The keys on the keyboard do move, although, as with the previous version, this is something that’s likely to polarise opinion. In a move designed to slim down the physical thickness of the keyboard, there’s significantly less travel here than on conventional laptop keyboards.

Apple MacBook (2016) top down view

The best advice I can give is to try this keyboard before you run out and buy a MacBook. Either you’ll find it perfectly acceptable – some people I’ve talked to even prefer it – or you’ll react with visceral hatred towards it and want to throw the machine out of the window every time you use it.

The other big controversial feature of the MacBook range concerns physical connectivity. Basically, there’s a single USB Type-C port, a headphone/mic jack – and that’s it. The USB Type-C port charges the laptop and provides all the connectivity bar audio. And yes, that means you can’t connect a peripheral and charge the machine at the same time without using some kind of multi-port dongle.

Lots of people use their laptops without ever connecting anything to them, but if you’re the sort of person who likes to plug in an external keyboard, mouse and monitor when you’re using your laptop at your desk, be aware that you’ll need to budget extra cash for connectors. The USB Type-C standard is clearly the future, and the advantages of using it are obvious, but having only a single port makes life more difficult than it should be.

Apple MacBook 12-inch (2016): Performance

Here’s the good news: the 2016 MacBook is definitely faster than its predecessor. Our benchmarks showed it to be around 10% quicker than the previous model. The bad news is it isn’t noticeable in day-to-day use. It’s slower than any other currently available Mac we’ve benchmarked, and on a par with the Dell XPS 12.

That said, subjectively, it’s fine for light work.

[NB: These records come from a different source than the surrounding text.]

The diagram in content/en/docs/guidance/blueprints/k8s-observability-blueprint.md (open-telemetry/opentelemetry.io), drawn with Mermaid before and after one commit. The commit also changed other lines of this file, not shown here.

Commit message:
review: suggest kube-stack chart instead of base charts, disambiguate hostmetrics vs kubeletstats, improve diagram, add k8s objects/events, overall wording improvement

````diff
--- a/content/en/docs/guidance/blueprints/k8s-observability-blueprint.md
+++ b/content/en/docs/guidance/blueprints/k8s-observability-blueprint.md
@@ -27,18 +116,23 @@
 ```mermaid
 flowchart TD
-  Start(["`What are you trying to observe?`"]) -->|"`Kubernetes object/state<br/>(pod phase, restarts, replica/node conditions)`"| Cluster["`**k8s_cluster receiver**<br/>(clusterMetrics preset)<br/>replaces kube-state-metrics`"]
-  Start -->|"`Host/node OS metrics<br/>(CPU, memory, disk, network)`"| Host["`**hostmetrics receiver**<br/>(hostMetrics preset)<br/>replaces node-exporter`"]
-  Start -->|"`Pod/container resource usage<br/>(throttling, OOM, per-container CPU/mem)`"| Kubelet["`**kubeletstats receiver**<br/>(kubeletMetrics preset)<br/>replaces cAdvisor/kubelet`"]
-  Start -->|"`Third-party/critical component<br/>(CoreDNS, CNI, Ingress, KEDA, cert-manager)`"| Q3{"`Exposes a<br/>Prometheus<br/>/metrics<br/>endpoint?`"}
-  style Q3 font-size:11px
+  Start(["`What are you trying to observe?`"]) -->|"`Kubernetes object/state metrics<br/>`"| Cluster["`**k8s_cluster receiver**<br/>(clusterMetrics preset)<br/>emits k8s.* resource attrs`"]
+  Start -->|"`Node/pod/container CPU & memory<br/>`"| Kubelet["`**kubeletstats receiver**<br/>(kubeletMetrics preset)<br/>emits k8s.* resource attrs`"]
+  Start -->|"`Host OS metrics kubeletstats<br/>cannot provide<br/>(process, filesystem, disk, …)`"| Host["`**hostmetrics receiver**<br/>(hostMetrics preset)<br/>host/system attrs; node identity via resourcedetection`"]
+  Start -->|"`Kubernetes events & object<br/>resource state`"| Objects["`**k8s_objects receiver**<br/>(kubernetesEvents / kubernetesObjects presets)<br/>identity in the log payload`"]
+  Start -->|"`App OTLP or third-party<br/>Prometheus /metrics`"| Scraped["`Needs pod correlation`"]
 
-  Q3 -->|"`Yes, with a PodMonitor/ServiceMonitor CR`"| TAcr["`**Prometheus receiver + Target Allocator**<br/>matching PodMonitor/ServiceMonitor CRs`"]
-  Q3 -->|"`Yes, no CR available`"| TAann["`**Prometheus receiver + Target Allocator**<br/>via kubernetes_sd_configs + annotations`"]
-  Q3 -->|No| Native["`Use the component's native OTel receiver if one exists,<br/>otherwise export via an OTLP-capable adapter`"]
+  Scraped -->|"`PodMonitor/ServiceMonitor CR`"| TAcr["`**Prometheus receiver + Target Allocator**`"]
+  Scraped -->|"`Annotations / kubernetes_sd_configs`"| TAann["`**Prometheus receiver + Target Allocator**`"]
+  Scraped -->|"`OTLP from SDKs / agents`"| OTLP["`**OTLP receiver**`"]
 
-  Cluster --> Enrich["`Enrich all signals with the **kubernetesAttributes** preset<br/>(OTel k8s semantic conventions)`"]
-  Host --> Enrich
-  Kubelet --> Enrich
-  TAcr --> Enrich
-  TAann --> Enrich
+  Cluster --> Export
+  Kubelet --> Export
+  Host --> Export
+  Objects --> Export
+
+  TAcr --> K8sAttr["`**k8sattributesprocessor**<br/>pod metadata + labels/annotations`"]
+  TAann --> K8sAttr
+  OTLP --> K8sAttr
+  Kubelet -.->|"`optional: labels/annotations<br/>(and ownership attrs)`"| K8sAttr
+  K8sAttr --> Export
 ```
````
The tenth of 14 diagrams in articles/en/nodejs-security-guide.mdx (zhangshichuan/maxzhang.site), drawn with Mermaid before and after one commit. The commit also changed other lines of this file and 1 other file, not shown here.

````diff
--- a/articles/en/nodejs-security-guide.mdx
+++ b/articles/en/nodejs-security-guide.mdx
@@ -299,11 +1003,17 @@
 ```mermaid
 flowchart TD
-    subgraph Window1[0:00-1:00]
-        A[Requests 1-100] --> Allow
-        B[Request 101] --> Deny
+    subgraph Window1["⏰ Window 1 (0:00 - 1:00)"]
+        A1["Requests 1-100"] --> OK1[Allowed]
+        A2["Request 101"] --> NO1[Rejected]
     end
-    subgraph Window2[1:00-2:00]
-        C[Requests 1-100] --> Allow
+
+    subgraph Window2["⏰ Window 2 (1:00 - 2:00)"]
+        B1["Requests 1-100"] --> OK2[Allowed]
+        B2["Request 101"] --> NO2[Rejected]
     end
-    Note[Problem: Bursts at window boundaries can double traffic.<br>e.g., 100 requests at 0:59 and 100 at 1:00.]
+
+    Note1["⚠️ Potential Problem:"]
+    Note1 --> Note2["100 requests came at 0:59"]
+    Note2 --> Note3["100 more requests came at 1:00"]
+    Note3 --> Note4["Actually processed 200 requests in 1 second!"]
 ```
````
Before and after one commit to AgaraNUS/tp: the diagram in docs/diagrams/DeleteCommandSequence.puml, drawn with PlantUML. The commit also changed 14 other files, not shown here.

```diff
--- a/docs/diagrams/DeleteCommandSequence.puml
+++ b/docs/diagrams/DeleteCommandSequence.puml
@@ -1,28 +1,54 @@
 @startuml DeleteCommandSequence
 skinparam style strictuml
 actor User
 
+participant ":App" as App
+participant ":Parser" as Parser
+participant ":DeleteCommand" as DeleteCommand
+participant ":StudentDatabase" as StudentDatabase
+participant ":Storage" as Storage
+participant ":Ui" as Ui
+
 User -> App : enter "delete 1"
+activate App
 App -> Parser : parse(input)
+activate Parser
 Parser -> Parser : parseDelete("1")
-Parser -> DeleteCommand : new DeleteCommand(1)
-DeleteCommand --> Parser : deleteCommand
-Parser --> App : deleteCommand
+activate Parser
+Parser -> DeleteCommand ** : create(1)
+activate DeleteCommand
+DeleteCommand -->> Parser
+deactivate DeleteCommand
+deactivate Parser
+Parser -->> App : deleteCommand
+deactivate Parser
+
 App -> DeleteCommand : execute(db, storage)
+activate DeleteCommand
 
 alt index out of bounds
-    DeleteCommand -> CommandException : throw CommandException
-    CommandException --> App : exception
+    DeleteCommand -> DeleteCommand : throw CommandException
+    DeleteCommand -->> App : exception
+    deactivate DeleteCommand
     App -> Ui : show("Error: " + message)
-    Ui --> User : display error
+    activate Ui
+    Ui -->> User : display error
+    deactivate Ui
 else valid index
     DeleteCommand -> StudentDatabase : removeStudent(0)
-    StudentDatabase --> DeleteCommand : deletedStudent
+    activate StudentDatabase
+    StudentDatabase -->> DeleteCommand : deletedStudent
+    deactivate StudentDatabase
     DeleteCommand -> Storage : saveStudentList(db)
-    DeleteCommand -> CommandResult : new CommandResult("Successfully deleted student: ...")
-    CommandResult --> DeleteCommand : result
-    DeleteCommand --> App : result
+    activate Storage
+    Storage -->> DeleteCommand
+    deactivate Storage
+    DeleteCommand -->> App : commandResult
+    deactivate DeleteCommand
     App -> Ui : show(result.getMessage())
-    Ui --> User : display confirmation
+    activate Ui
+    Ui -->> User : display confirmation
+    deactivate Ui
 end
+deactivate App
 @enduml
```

I used the MacBook for editing Office documents, web browsing, a bit of photo editing and some (very) light video and audio editing and it performed perfectly well. If you spend all your time in Photoshop or CAD applications, this is not the Mac for you, but, if you do that, what on earth are you doing considering a machine with a 12in screen?

Apple MacBook (2016) keyboard closeupHowever, one big change is the battery life. I’ve used the MacBook for a year as my main machine, and I’ve always been a little disappointed with the battery life. Starting at 9am, I usually get to 2pm or 3pm before looking desperately for my charger; it isn’t quite the all-day experience I like.

Our tests on the last model delivered 7hrs 10mins of battery with Wi-Fi off and the screen turned down to 120cd/m2. This time round, that figure improved to a far more impressive 10hrs 12mins – a significant improvement. The new MacBook might not make it all the way to 5pm, but it gets a whole lot closer than its older sibling.

Apple MacBook 12-inch (2016): Verdict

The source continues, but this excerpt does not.